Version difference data
--- START ---

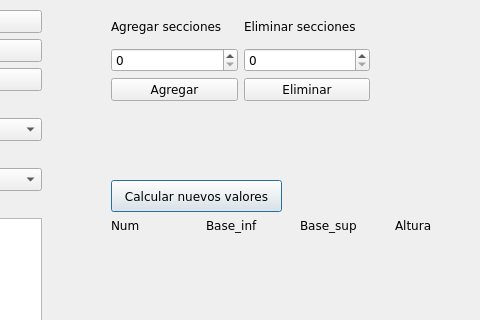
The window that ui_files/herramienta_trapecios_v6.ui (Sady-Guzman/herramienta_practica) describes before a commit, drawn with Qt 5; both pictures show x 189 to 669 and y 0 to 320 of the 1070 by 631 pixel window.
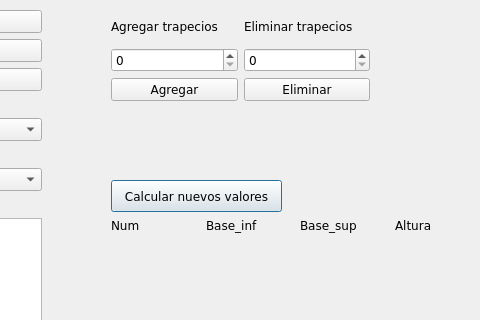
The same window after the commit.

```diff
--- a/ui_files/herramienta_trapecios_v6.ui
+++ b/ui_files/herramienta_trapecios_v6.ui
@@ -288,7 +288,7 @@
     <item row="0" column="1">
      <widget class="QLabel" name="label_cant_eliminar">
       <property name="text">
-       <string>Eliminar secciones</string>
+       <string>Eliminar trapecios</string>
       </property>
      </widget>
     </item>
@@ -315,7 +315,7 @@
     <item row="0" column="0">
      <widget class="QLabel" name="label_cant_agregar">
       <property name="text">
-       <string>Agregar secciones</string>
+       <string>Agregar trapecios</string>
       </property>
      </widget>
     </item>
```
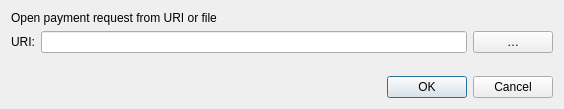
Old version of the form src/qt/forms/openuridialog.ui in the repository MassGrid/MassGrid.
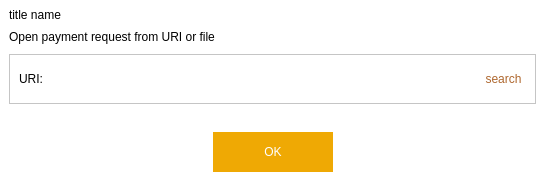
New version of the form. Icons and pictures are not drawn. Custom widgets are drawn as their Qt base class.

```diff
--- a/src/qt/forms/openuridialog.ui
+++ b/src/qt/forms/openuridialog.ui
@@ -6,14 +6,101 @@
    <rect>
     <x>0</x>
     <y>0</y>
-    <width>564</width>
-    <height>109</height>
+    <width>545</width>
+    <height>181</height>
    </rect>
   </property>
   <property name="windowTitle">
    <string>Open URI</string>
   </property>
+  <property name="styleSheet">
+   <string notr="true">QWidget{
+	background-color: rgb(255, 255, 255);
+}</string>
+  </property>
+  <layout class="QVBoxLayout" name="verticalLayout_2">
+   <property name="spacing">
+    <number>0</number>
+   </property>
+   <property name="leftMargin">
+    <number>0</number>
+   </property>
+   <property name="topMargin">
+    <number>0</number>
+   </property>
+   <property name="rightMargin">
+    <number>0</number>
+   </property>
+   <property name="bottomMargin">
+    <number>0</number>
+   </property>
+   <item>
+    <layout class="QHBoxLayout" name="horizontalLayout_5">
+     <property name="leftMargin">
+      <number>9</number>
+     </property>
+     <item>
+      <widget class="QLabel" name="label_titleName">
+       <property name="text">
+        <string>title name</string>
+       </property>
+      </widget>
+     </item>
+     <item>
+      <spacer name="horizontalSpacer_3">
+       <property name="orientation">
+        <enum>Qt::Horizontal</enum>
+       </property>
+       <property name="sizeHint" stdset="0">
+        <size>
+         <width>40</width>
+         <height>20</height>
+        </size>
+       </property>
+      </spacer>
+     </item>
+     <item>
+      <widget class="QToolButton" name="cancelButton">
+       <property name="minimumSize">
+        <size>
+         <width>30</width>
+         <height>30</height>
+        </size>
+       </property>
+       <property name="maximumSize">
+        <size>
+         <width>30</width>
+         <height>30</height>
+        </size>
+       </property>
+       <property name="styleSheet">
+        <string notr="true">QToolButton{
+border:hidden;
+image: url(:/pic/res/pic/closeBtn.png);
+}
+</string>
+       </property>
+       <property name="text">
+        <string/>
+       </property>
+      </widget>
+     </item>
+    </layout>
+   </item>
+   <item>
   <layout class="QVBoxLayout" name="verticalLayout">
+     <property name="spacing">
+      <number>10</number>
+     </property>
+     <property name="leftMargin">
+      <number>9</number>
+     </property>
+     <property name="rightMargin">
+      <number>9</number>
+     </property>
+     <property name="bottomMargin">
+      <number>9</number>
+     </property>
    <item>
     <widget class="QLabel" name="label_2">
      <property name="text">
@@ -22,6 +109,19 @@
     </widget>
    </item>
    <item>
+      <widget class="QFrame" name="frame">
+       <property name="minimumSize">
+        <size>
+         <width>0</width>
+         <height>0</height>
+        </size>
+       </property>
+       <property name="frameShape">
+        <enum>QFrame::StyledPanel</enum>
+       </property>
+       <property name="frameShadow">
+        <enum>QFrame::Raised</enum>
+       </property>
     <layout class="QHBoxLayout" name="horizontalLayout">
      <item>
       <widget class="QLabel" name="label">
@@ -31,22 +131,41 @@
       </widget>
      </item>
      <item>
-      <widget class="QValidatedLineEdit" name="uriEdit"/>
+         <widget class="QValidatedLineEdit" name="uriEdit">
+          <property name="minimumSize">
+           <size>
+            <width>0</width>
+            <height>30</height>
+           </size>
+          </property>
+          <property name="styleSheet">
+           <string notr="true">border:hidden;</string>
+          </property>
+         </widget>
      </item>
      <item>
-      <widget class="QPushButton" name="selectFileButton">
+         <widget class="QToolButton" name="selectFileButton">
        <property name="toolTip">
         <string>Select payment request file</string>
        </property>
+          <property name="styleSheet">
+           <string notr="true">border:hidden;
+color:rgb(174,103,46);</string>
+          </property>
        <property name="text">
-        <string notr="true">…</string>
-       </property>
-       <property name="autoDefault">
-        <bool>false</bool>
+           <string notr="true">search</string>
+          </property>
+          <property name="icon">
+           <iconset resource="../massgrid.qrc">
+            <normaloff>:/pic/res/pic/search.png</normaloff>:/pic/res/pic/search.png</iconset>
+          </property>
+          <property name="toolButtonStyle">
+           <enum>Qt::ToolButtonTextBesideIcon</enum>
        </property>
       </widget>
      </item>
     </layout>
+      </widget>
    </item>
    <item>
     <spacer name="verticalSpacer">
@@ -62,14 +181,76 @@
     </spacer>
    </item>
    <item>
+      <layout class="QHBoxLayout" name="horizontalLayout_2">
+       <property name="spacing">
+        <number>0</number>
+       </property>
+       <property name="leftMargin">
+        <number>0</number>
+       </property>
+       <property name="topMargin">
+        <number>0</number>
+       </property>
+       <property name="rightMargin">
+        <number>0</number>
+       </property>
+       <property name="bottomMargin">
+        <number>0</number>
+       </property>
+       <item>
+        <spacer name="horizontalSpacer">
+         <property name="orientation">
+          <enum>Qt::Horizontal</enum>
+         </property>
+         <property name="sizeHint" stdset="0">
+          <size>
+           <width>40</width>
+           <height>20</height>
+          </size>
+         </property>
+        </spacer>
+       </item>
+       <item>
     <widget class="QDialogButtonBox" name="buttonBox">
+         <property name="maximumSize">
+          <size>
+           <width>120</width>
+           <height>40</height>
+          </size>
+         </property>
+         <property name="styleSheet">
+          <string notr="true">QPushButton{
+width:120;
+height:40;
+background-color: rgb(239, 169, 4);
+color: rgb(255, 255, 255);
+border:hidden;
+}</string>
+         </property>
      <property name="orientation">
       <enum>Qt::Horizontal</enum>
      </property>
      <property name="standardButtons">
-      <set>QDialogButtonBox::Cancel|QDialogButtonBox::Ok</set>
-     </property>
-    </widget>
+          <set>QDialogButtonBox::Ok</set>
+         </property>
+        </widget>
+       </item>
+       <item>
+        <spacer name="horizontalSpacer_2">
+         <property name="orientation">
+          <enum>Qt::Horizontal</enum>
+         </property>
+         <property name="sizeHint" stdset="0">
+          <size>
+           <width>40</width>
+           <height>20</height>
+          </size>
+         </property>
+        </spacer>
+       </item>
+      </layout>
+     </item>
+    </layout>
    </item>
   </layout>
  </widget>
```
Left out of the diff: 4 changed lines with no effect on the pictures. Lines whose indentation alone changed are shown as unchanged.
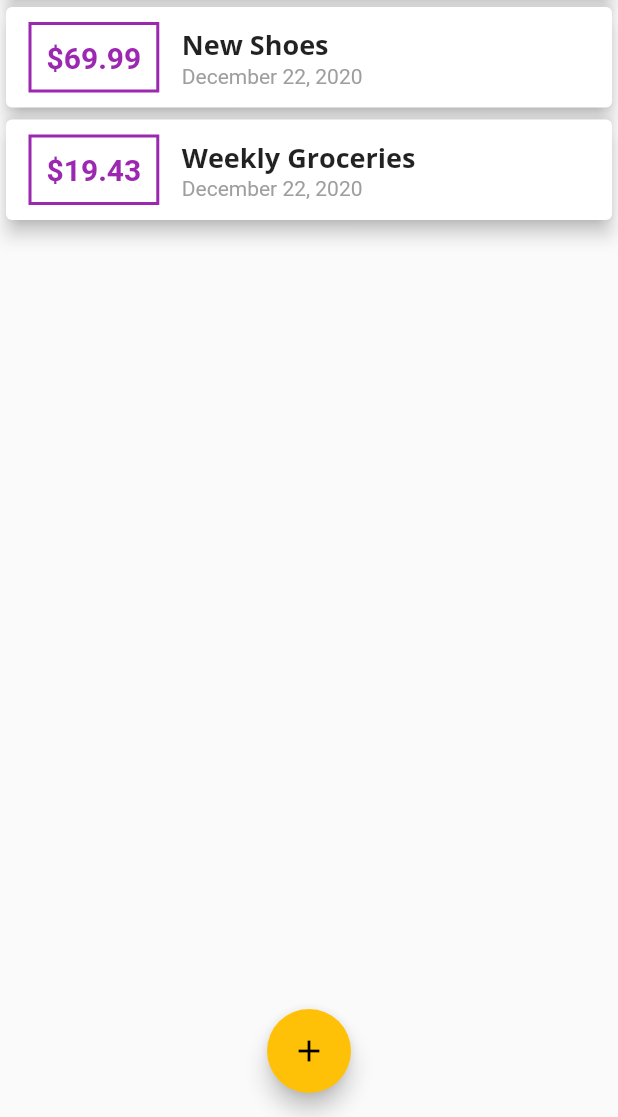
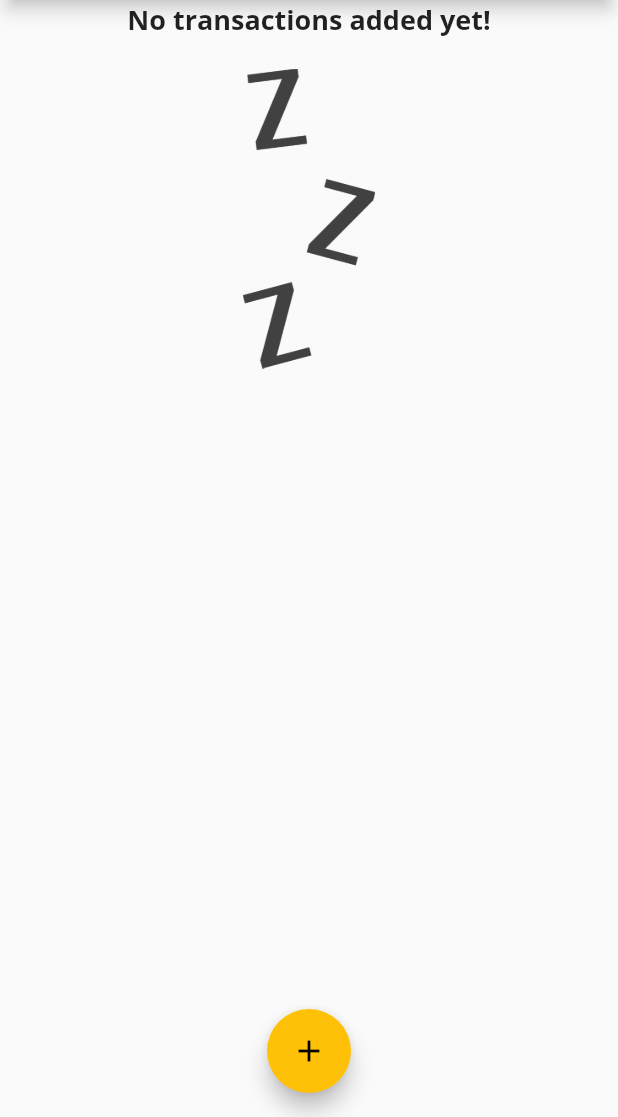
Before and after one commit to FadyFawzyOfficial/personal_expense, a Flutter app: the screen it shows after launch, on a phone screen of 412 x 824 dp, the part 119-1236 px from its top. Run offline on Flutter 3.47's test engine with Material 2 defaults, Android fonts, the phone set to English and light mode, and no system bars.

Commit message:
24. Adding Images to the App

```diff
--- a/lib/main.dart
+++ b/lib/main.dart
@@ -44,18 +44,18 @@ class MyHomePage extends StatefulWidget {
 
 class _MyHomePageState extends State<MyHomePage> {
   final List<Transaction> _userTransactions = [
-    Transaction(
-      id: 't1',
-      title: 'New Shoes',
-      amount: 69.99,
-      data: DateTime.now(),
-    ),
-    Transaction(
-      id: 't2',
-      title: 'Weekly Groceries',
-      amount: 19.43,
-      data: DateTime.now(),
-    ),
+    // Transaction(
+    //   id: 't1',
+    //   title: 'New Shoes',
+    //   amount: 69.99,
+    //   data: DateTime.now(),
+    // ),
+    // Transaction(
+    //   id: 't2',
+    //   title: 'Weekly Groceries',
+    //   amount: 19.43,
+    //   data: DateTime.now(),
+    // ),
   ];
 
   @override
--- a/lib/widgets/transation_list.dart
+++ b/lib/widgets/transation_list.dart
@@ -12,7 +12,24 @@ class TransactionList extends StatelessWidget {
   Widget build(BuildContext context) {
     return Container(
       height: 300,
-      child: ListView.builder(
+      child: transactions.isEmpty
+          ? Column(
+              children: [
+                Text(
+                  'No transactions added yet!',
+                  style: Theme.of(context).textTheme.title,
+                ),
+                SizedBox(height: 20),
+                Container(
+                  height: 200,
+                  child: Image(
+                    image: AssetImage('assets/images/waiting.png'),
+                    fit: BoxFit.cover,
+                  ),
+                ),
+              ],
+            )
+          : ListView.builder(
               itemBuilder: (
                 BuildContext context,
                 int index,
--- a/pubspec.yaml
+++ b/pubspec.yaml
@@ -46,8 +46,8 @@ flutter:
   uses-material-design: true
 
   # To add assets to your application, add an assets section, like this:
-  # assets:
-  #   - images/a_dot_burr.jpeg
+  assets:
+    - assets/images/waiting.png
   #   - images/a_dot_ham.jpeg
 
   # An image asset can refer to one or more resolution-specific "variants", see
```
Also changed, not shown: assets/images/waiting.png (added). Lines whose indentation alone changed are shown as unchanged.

--- END ---

Work task
For each line in the records that holds "dart", show that line as it stands.

Solution below
--- a/lib/main.dart
+++ b/lib/main.dart
--- a/lib/widgets/transation_list.dart
+++ b/lib/widgets/transation_list.dart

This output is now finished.